__Material provided__

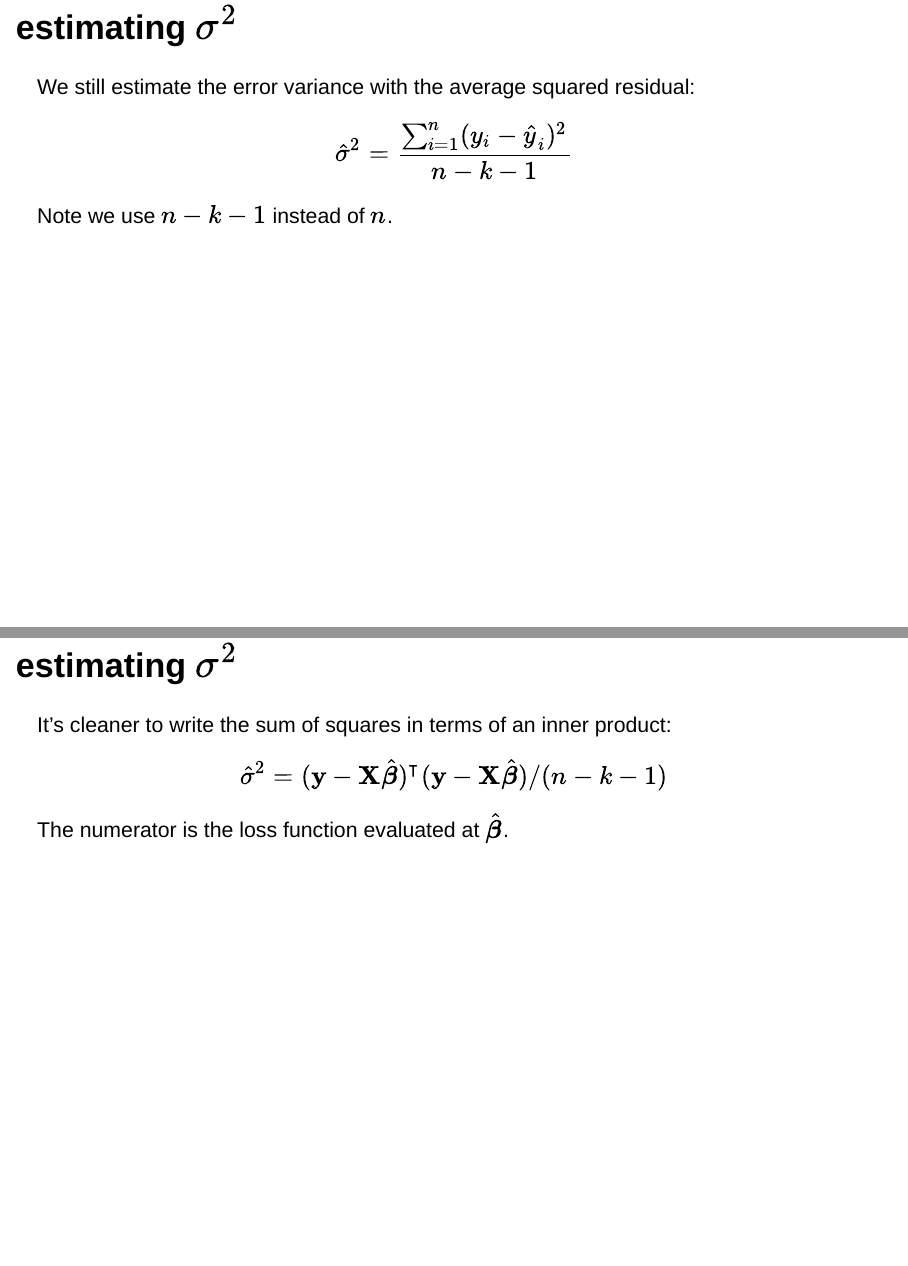
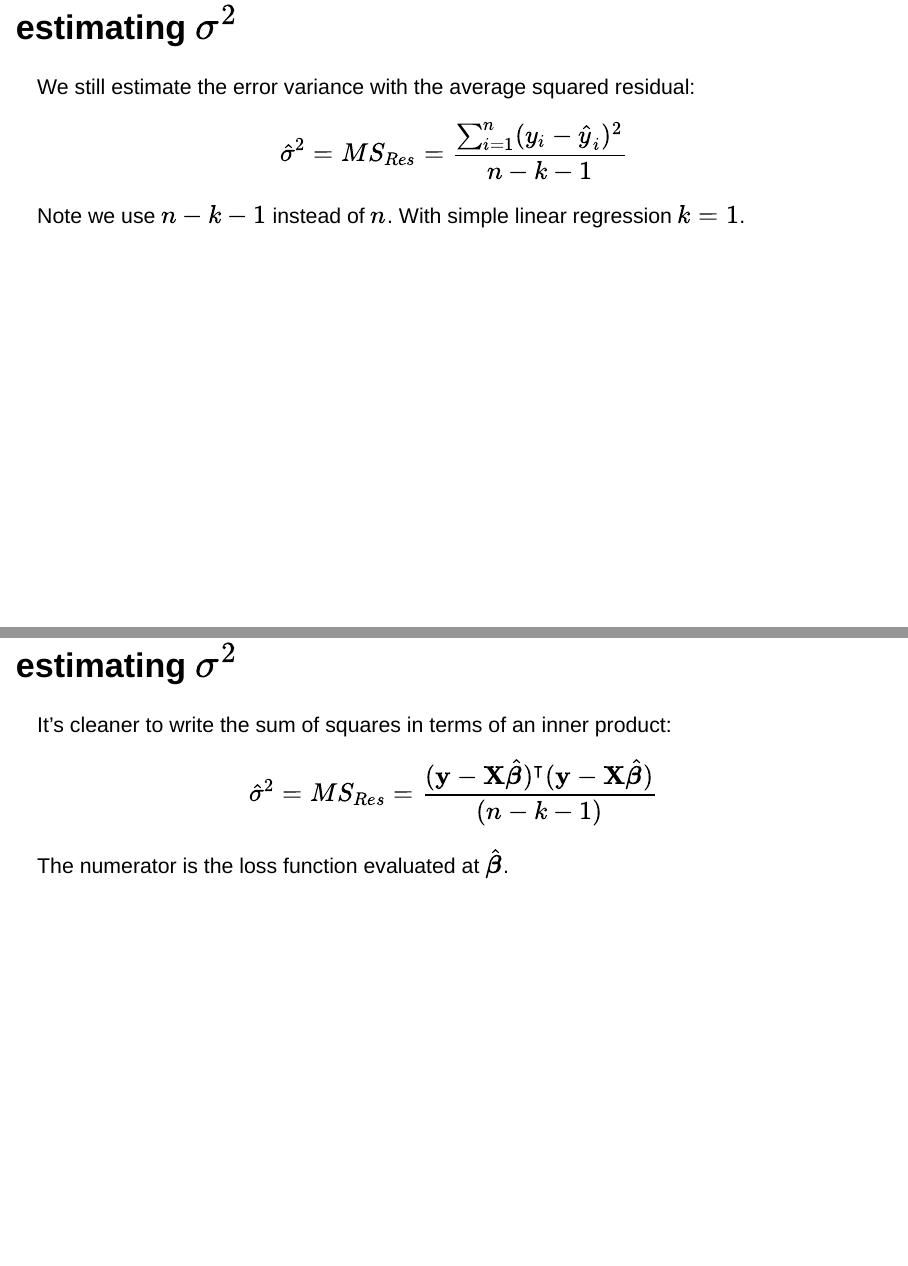
Before and after one commit to tbrown122387/stat_6021_slides, an R Markdown document (module3/mod3.Rmd): pages 30 and 31 of 55, joined at a grey line. Rendered offline with R 4.5, knitr and Pandoc, with nearby package versions; code that draws random numbers runs with fixed seeds of ours.

Commit message:
added some clarifications

```diff
--- a/module3/mod3.Rmd
+++ b/module3/mod3.Rmd
@@ -404,17 +404,17 @@ $$
 We still estimate the error variance with the average squared residual:
 
 $$
-\hat{\sigma}^2 = \frac{\sum_{i=1}^n (y_i- \hat{y}_i)^2 }{n-k-1}
+\hat{\sigma}^2 = MS_{Res} = \frac{\sum_{i=1}^n (y_i- \hat{y}_i)^2 }{n-k-1}
 $$
 
-Note we use $n-k -1$ instead of $n$.
+Note we use $n-k -1$ instead of $n$. With simple linear regression $k=1$.
 
 ## estimating $\sigma^2$
 
 It's cleaner to write the sum of squares in terms of an inner product:
 
 $$
-\hat{\sigma}^2 = (\mathbf{y} - \mathbf{X} \hat{\boldsymbol{\beta}})^{\intercal}(\mathbf{y} - \mathbf{X} \hat{\boldsymbol{\beta}})/(n-k-1)
+\hat{\sigma}^2 = MS_{Res} = \frac{(\mathbf{y} - \mathbf{X} \hat{\boldsymbol{\beta}})^{\intercal}(\mathbf{y} - \mathbf{X} \hat{\boldsymbol{\beta}})}{(n-k-1)}
 $$
 
 The numerator is the loss function evaluated at $\hat{\boldsymbol{\beta}}$.
```
Also changed, not shown: module3/mod3.html.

__What needs to be done__
Images are to be excluded, and each record above written out word for word.

__Task output__
Before and after one commit to tbrown122387/stat_6021_slides, an R Markdown document (module3/mod3.Rmd): pages 30 and 31 of 55, joined at a grey line. Rendered offline with R 4.5, knitr and Pandoc, with nearby package versions; code that draws random numbers runs with fixed seeds of ours.

Commit message:
added some clarifications

```diff
--- a/module3/mod3.Rmd
+++ b/module3/mod3.Rmd
@@ -404,17 +404,17 @@ $$
 We still estimate the error variance with the average squared residual:
 
 $$
-\hat{\sigma}^2 = \frac{\sum_{i=1}^n (y_i- \hat{y}_i)^2 }{n-k-1}
+\hat{\sigma}^2 = MS_{Res} = \frac{\sum_{i=1}^n (y_i- \hat{y}_i)^2 }{n-k-1}
 $$
 
-Note we use $n-k -1$ instead of $n$.
+Note we use $n-k -1$ instead of $n$. With simple linear regression $k=1$.
 
 ## estimating $\sigma^2$
 
 It's cleaner to write the sum of squares in terms of an inner product:
 
 $$
-\hat{\sigma}^2 = (\mathbf{y} - \mathbf{X} \hat{\boldsymbol{\beta}})^{\intercal}(\mathbf{y} - \mathbf{X} \hat{\boldsymbol{\beta}})/(n-k-1)
+\hat{\sigma}^2 = MS_{Res} = \frac{(\mathbf{y} - \mathbf{X} \hat{\boldsymbol{\beta}})^{\intercal}(\mathbf{y} - \mathbf{X} \hat{\boldsymbol{\beta}})}{(n-k-1)}
 $$
 
 The numerator is the loss function evaluated at $\hat{\boldsymbol{\beta}}$.
```
Also changed, not shown: module3/mod3.html.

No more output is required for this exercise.